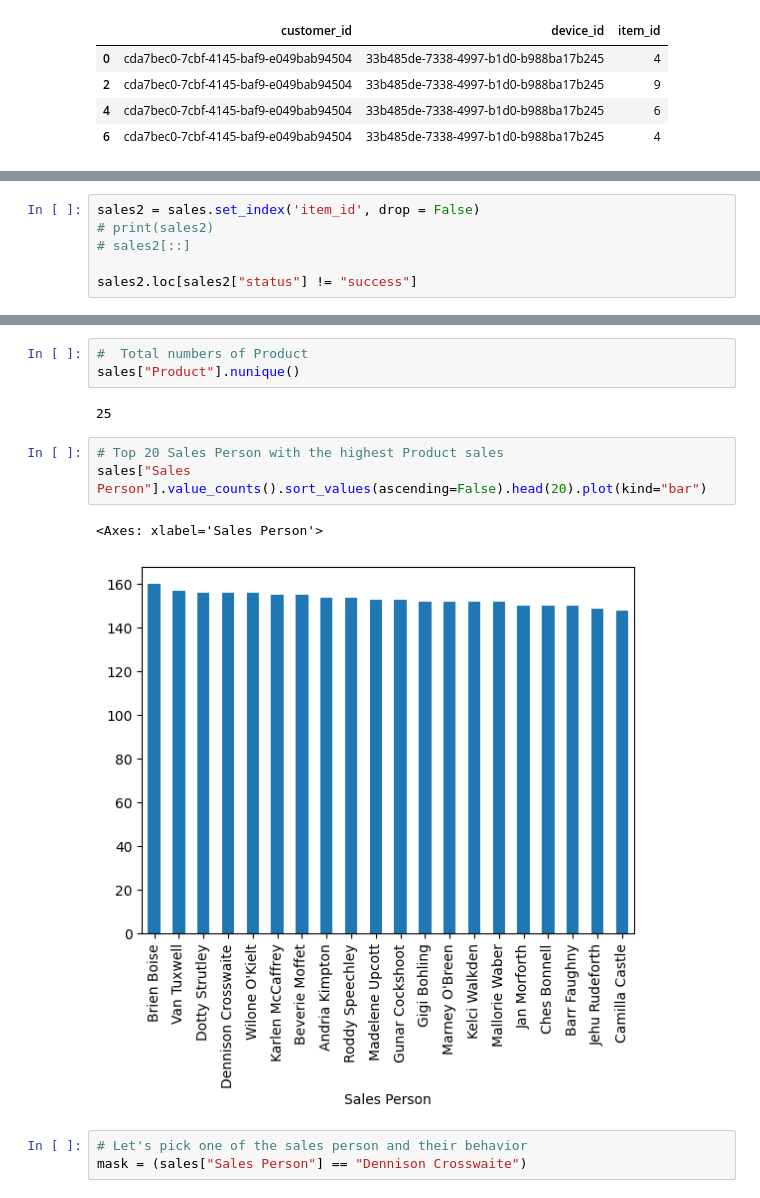
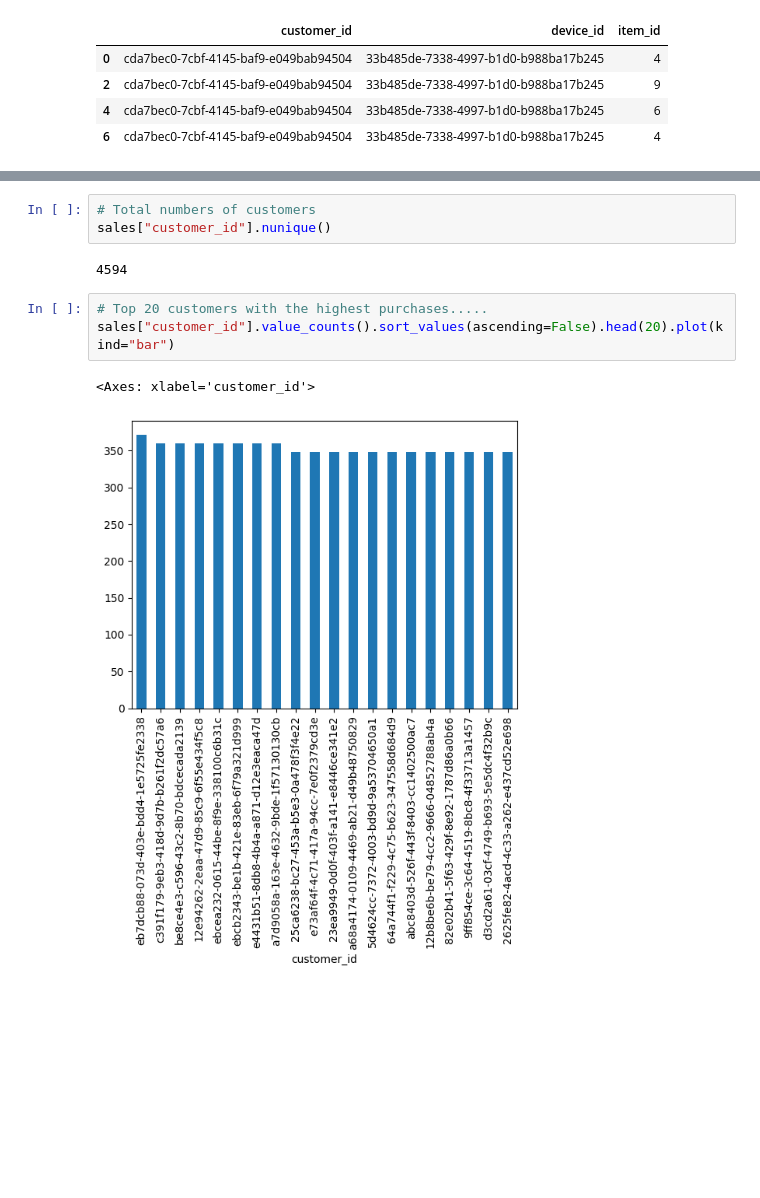
Before and after one commit to Olajcodes/GenAI_Learning_Python, a Jupyter notebook: Week_Six/11_09_2025/Pandas_101_task15.ipynb, the cells around one changed output, grey strips where cells are left out. Drawn from its saved outputs; the diff is of its cells as text; blank space fills up the shorter version.

```diff
--- a/Week_Six/11_09_2025/Pandas_101_task15.ipynb
+++ b/Week_Six/11_09_2025/Pandas_101_task15.ipynb
@@ -89,6 +88,0 @@ sales.iloc[::]
-# %%
-sales2 = sales.set_index('item_id', drop = False)
-# print(sales2)
-# sales2[::]
-
-sales2.loc[sales2["status"] != "success"]
@@ -290,14 +271,11 @@ sales[sales["Sales Person"] == "Dennison Crosswaite"]
 # %%
-#  Total numbers of Product
-sales["Product"].nunique()
+# Total numbers of customers
+sales["customer_id"].nunique()
 # %% [output]
-25
+4594
 # %%
-# Top 20 Sales Person with the highest Product sales
-sales["Sales Person"].value_counts().sort_values(ascending=False).head(20).plot(kind="bar")
+# Top 20 customers with the highest purchases.....
+sales["customer_id"].value_counts().sort_values(ascending=False).head(20).plot(kind="bar")
 # %% [output]
-<Axes: xlabel='Sales Person'>
+<Axes: xlabel='customer_id'>
-[figure, old version]
+[figure, new version]
-# %%
-# Let's pick one of the sales person and their behavior
-mask = (sales["Sales Person"] == "Dennison Crosswaite")
```
Also changed, not shown: parts of 29 cells of this notebook.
● ● ● ● ●
(About this exercise) Retype the listing above exactly, pictures excluded.

(Finished exercise)
Before and after one commit to Olajcodes/GenAI_Learning_Python, a Jupyter notebook: Week_Six/11_09_2025/Pandas_101_task15.ipynb, the cells around one changed output, grey strips where cells are left out. Drawn from its saved outputs; the diff is of its cells as text; blank space fills up the shorter version.

```diff
--- a/Week_Six/11_09_2025/Pandas_101_task15.ipynb
+++ b/Week_Six/11_09_2025/Pandas_101_task15.ipynb
@@ -89,6 +88,0 @@ sales.iloc[::]
-# %%
-sales2 = sales.set_index('item_id', drop = False)
-# print(sales2)
-# sales2[::]
-
-sales2.loc[sales2["status"] != "success"]
@@ -290,14 +271,11 @@ sales[sales["Sales Person"] == "Dennison Crosswaite"]
 # %%
-#  Total numbers of Product
-sales["Product"].nunique()
+# Total numbers of customers
+sales["customer_id"].nunique()
 # %% [output]
-25
+4594
 # %%
-# Top 20 Sales Person with the highest Product sales
-sales["Sales Person"].value_counts().sort_values(ascending=False).head(20).plot(kind="bar")
+# Top 20 customers with the highest purchases.....
+sales["customer_id"].value_counts().sort_values(ascending=False).head(20).plot(kind="bar")
 # %% [output]
-<Axes: xlabel='Sales Person'>
+<Axes: xlabel='customer_id'>
-[figure, old version]
+[figure, new version]
-# %%
-# Let's pick one of the sales person and their behavior
-mask = (sales["Sales Person"] == "Dennison Crosswaite")
```
Also changed, not shown: parts of 29 cells of this notebook.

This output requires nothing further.